Provide only the number of lines in the following data that contain "margin".

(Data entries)
--- START ---
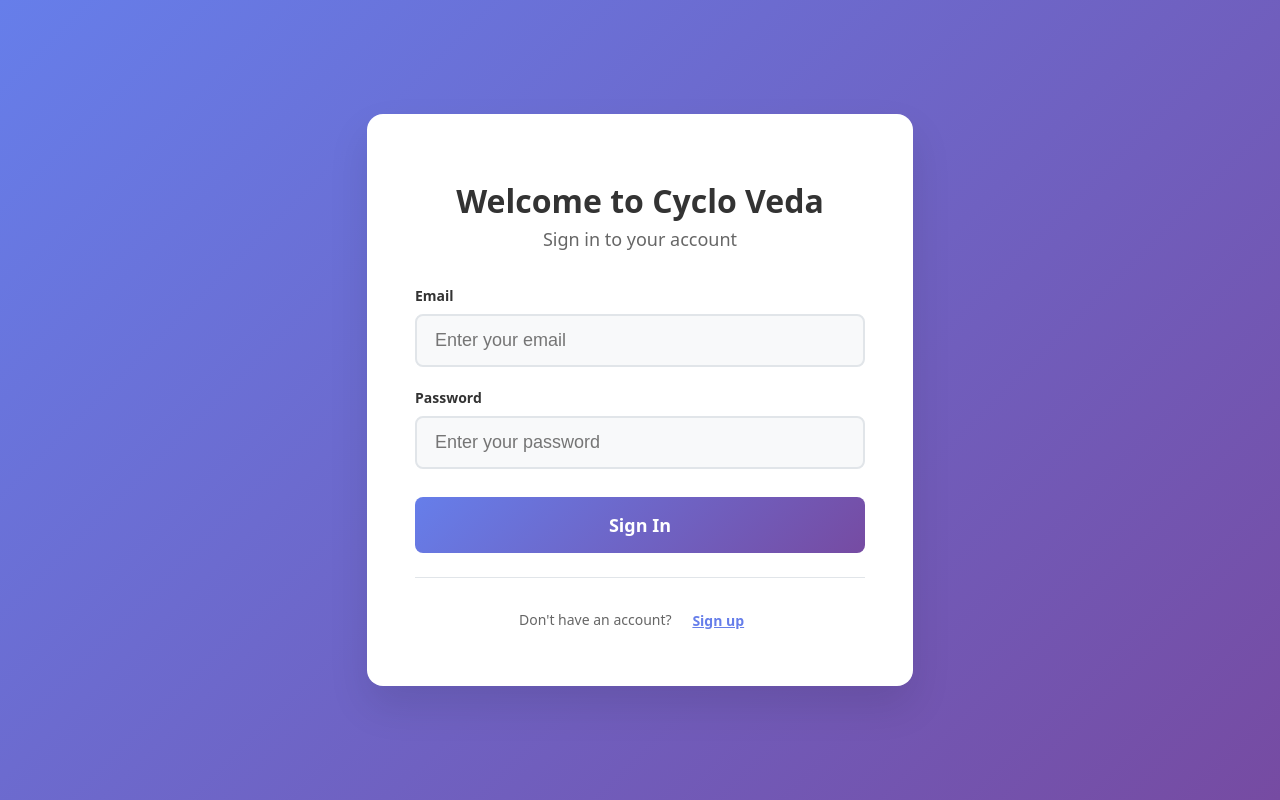
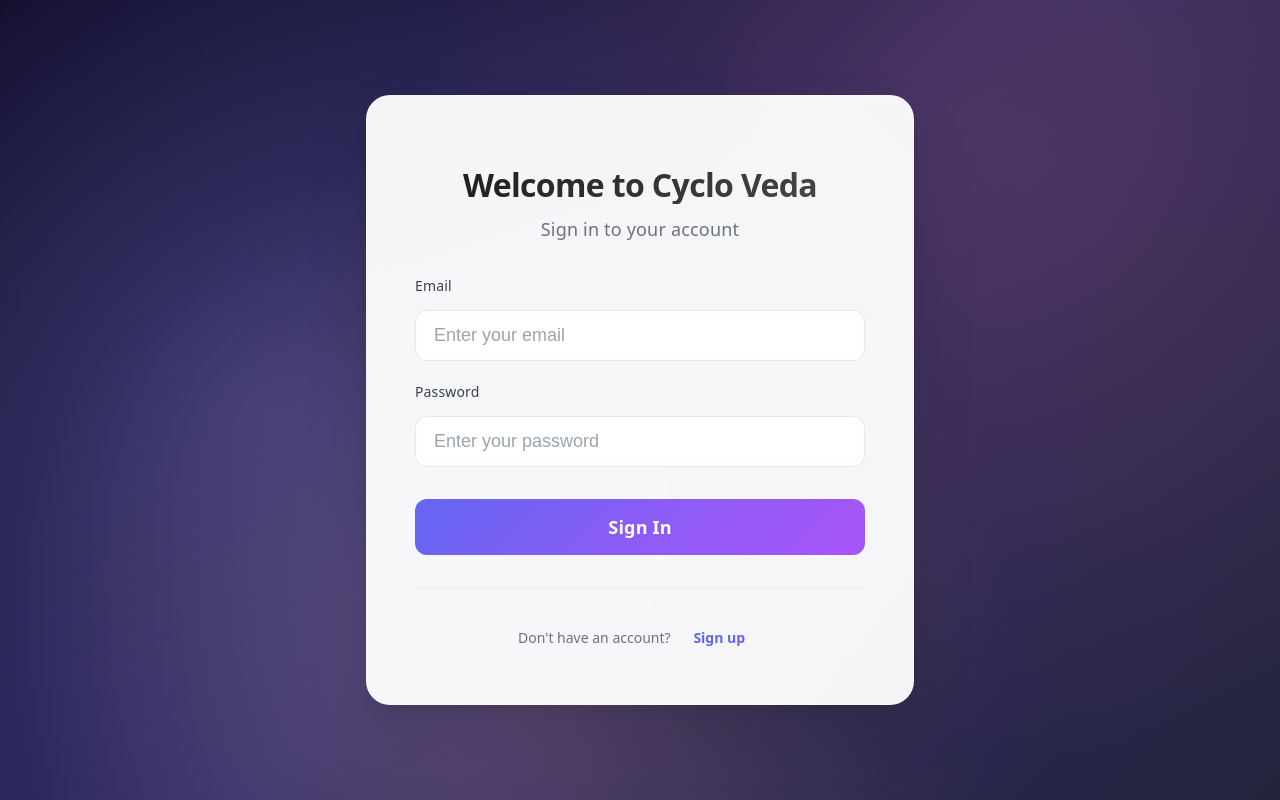
Before and after one commit to rhish9h/cyclo-veda, a React (Vite) app in the folder frontend/: page /login in a window 1280 px wide. Built offline with nearby package versions, Linux system fonts and the light colour scheme; no server answers.

Commit message:
ui improvement

```diff
--- a/frontend/src/components/auth/Login.css
+++ b/frontend/src/components/auth/Login.css
@@ -14,7 +14,7 @@
  */
 
 /* Main login container */
-/* Full-screen centered layout with gradient background */
+/* Premium full-screen layout with sophisticated background */
 .login-container {
   position: fixed;
   top: 0;
@@ -24,26 +24,47 @@
   display: flex;
   justify-content: center;
   align-items: center;
-  background: linear-gradient(
-    135deg,
-    #667eea 0%,
-    #764ba2 100%
-  ); /* Purple gradient */
-  padding: 20px; /* Responsive padding */
+  background:
+    radial-gradient(circle at 20% 50%, rgba(120, 119, 198, 0.3), transparent 50%),
+    radial-gradient(circle at 80% 20%, rgba(255, 118, 117, 0.15), transparent 50%),
+    radial-gradient(circle at 40% 80%, rgba(255, 177, 153, 0.2), transparent 50%),
+    linear-gradient(135deg, #0f0c29 0%, #302b63 50%, #24243e 100%);
+  padding: 24px;
   box-sizing: border-box;
-  overflow: hidden; /* Prevent any scrolling */
+  overflow: hidden;
 }
 
 /* Login card container */
-/* White card with rounded corners, shadow, and entrance animation */
+/* Premium glassmorphism card with sophisticated styling */
 .login-card {
-  background: white;
-  border-radius: 16px;
-  box-shadow: 0 20px 40px rgba(0, 0, 0, 0.1); /* Soft shadow */
-  padding: 40px;
+  background: rgba(255, 255, 255, 0.95);
+  backdrop-filter: blur(20px);
+  -webkit-backdrop-filter: blur(20px);
+  border: 1px solid rgba(255, 255, 255, 0.2);
+  border-radius: 24px;
+  box-shadow:
+    0 32px 64px rgba(0, 0, 0, 0.12),
+    0 8px 16px rgba(0, 0, 0, 0.08),
+    inset 0 1px 0 rgba(255, 255, 255, 0.6);
+  padding: 48px;
   width: 100%;
-  max-width: 400px; /* Responsive max width */
-  animation: slideUp 0.5s ease-out; /* Entrance animation */
+  max-width: 420px;
+  animation: slideUp 0.6s cubic-bezier(0.16, 1, 0.3, 1);
+  position: relative;
+  overflow: hidden;
+}
+
+/* Subtle glow effect behind card */
+.login-card::before {
+  content: '';
+  position: absolute;
+  top: -2px;
+  left: -2px;
+  right: -2px;
+  bottom: -2px;
+  background: linear-gradient(45deg, rgba(255, 255, 255, 0.1), rgba(255, 255, 255, 0.05));
+  border-radius: 25px;
+  z-index: -1;
 }
 
 /* Card entrance animation */
@@ -67,16 +88,24 @@
 }
 
 .login-header h1 {
-  color: #333;
-  font-size: 28px;
-  font-weight: 700;
-  margin-bottom: 8px;
+  color: #1a1a1a;
+  font-size: 32px;
+  font-weight: 600;
+  margin-bottom: 12px;
+  letter-spacing: -0.02em;
+  line-height: 1.2;
+  background: linear-gradient(135deg, #1a1a1a 0%, #4a4a4a 100%);
+  -webkit-background-clip: text;
+  -webkit-text-fill-color: transparent;
+  background-clip: text;
 }
 
 .login-header p {
-  color: #666;
+  color: #6b7280;
   font-size: 16px;
   margin: 0;
+  font-weight: 400;
+  letter-spacing: 0.01em;
 }
 
 .login-form {
@@ -92,25 +121,38 @@
 }
 
 .form-group label {
-  color: #333;
-  font-weight: 600;
+  color: #374151;
+  font-weight: 500;
   font-size: 14px;
+  margin-bottom: 6px;
+  letter-spacing: 0.01em;
 }
 
 .form-group input {
-  padding: 12px 16px;
-  border: 2px solid #e1e5e9;
-  border-radius: 8px;
+  padding: 16px 20px;
+  border: 1.5px solid #e5e7eb;
+  border-radius: 12px;
   font-size: 16px;
-  transition: all 0.3s ease;
-  background: #f8f9fa;
+  transition: all 0.2s cubic-bezier(0.4, 0, 0.2, 1);
+  background: rgba(255, 255, 255, 0.8);
+  backdrop-filter: blur(10px);
+  color: #1f2937;
+  font-weight: 400;
 }
 
 .form-group input:focus {
   outline: none;
-  border-color: #667eea;
-  background: white;
-  box-shadow: 0 0 0 3px rgba(102, 126, 234, 0.1);
+  border-color: #6366f1;
+  background: rgba(255, 255, 255, 0.95);
+  box-shadow:
+    0 0 0 3px rgba(99, 102, 241, 0.1),
+    0 4px 12px rgba(0, 0, 0, 0.05);
+  transform: translateY(-1px);
+}
+
+.form-group input::placeholder {
+  color: #9ca3af;
+  font-weight: 400;
 }
 
 .form-group input:disabled {
@@ -120,69 +162,111 @@
 }
 
 .error-message {
-  background: #fee;
-  color: #c53030;
-  padding: 12px 16px;
-  border-radius: 8px;
-  border: 1px solid #fed7d7;
+  background: rgba(254, 242, 242, 0.9);
+  color: #dc2626;
+  padding: 16px 20px;
+  border-radius: 12px;
+  border: 1px solid rgba(254, 202, 202, 0.5);
   font-size: 14px;
   text-align: center;
+  font-weight: 500;
+  backdrop-filter: blur(10px);
 }
 
 .login-button {
-  background: linear-gradient(135deg, #667eea 0%, #764ba2 100%);
+  background: linear-gradient(135deg, #6366f1 0%, #8b5cf6 50%, #a855f7 100%);
   color: white;
   border: none;
-  padding: 14px 24px;
-  border-radius: 8px;
+  padding: 18px 32px;
+  border-radius: 12px;
   font-size: 16px;
   font-weight: 600;
   cursor: pointer;
-  transition: all 0.3s ease;
-  margin-top: 8px;
+  transition: all 0.2s cubic-bezier(0.4, 0, 0.2, 1);
+  margin-top: 12px;
+  position: relative;
+  overflow: hidden;
+  letter-spacing: 0.01em;
+}
+
+.login-button::before {
+  content: '';
+  position: absolute;
+  top: 0;
+  left: -100%;
+  width: 100%;
+  height: 100%;
+  background: linear-gradient(90deg, transparent, rgba(255, 255, 255, 0.2), transparent);
+  transition: left 0.5s;
 }
 
 .login-button:hover:not(:disabled) {
   transform: translateY(-2px);
-  box-shadow: 0 8px 25px rgba(102, 126, 234, 0.3);
+  box-shadow:
+    0 20px 40px rgba(99, 102, 241, 0.4),
+    0 8px 16px rgba(99, 102, 241, 0.3);
+}
+
+.login-button:hover:not(:disabled)::before {
+  left: 100%;
 }
 
 .login-button:active {
-  transform: translateY(0);
+  transform: translateY(-1px);
 }
 
 .login-button:disabled {
-  opacity: 0.7;
+  opacity: 0.6;
   cursor: not-allowed;
   transform: none;
+  box-shadow: none;
 }
 
 .login-footer {
   text-align: center;
-  margin-top: 24px;
-  padding-top: 24px;
-  border-top: 1px solid #e1e5e9;
+  margin-top: 32px;
+  padding-top: 32px;
+  border-top: 1px solid rgba(229, 231, 235, 0.6);
 }
 
 .login-footer p {
-  color: #666;
+  color: #6b7280;
   font-size: 14px;
   margin: 0;
+  font-weight: 400;
 }
 
 .link-button {
   background: none;
   border: none;
-  color: #667eea;
+  color: #6366f1;
   font-weight: 600;
   cursor: pointer;
-  text-decoration: underline;
-  margin-left: 4px;
+  text-decoration: none;
+  margin-left: 6px;
   font-size: 14px;
+  transition: all 0.2s ease;
+  position: relative;
+}
+
+.link-button::after {
+  content: '';
+  position: absolute;
+  bottom: -2px;
+  left: 0;
+  width: 0;
+  height: 2px;
+  background: linear-gradient(90deg, #6366f1, #8b5cf6);
+  transition: width 0.3s ease;
 }
 
 .link-button:hover {
-  color: #5a67d8;
+  color: #4f46e5;
+  transform: translateY(-1px);
+}
+
+.link-button:hover::after {
+  width: 100%;
 }
 
 /* Responsive design */
```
--- END ---
● **Task output**: 11